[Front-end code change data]
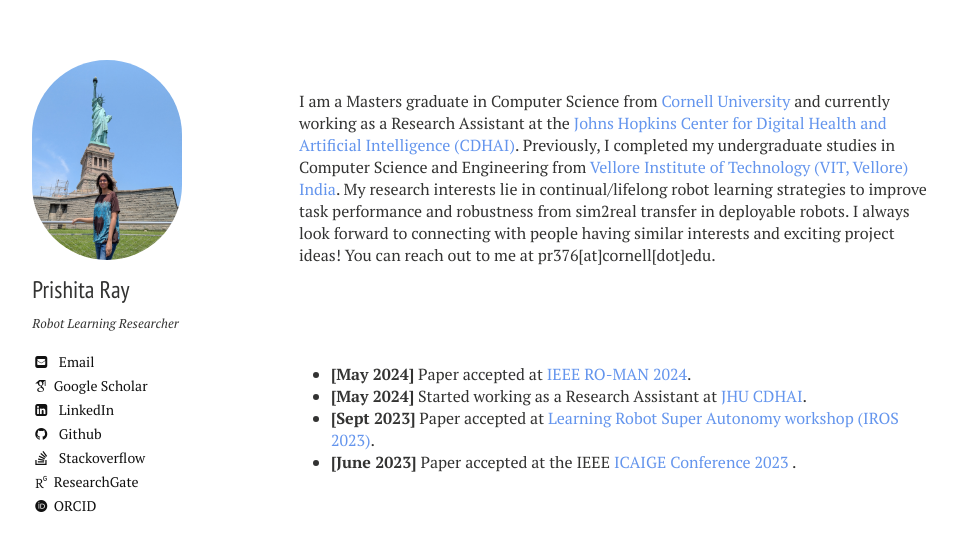
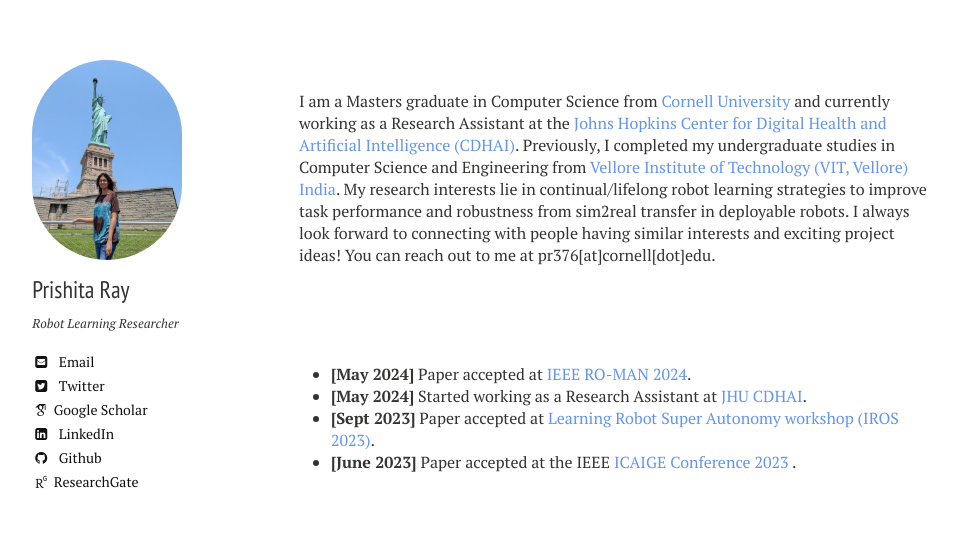
Before and after one commit to PRISHIta123/PRISHIta123.github.io, a Jekyll site: the page built from index.md, in a window 1280 px wide, cut to the strip 104-655 px from the top of the page. Shown: the whole strip, without its empty margins (21-978 px from the left). Built offline with Jekyll 4.4.1, drawn with Linux system fonts in a browser that asks for light colours; nearby versions of some CDN libraries; some web fonts are replaced; some of the changed lines change nothing that is shown.

Commit message:
Update _config.yml

```diff
--- a/_config.yml
+++ b/_config.yml
@@ -13,11 +13,10 @@
   # Do not include the @ symbol in your Twitter username
   linkedin: prishita-ray-46b2a7147
   github: PRISHIta123
-  orcid: 0000-0003-2129-4186
   researchgate: Prishita-Ray
   google:
     scholar: kapU0vUAAAAJ
-  stackoverflow: 9888714/prishita-ray
+  twitter: rayprishita
 
 # The following adjust the accents for your site. If you would like to further edit colors, fonts, font sizes, etc.
 # you may do so in _sass/variables.scss
```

What is expected: Reproduce every record word for word. The copy must contain no pictures.

Output of the task:
Before and after one commit to PRISHIta123/PRISHIta123.github.io, a Jekyll site: the page built from index.md, in a window 1280 px wide, cut to the strip 104-655 px from the top of the page. Shown: the whole strip, without its empty margins (21-978 px from the left). Built offline with Jekyll 4.4.1, drawn with Linux system fonts in a browser that asks for light colours; nearby versions of some CDN libraries; some web fonts are replaced; some of the changed lines change nothing that is shown.

Commit message:
Update _config.yml

```diff
--- a/_config.yml
+++ b/_config.yml
@@ -13,11 +13,10 @@
   # Do not include the @ symbol in your Twitter username
   linkedin: prishita-ray-46b2a7147
   github: PRISHIta123
-  orcid: 0000-0003-2129-4186
   researchgate: Prishita-Ray
   google:
     scholar: kapU0vUAAAAJ
-  stackoverflow: 9888714/prishita-ray
+  twitter: rayprishita
 
 # The following adjust the accents for your site. If you would like to further edit colors, fonts, font sizes, etc.
 # you may do so in _sass/variables.scss
```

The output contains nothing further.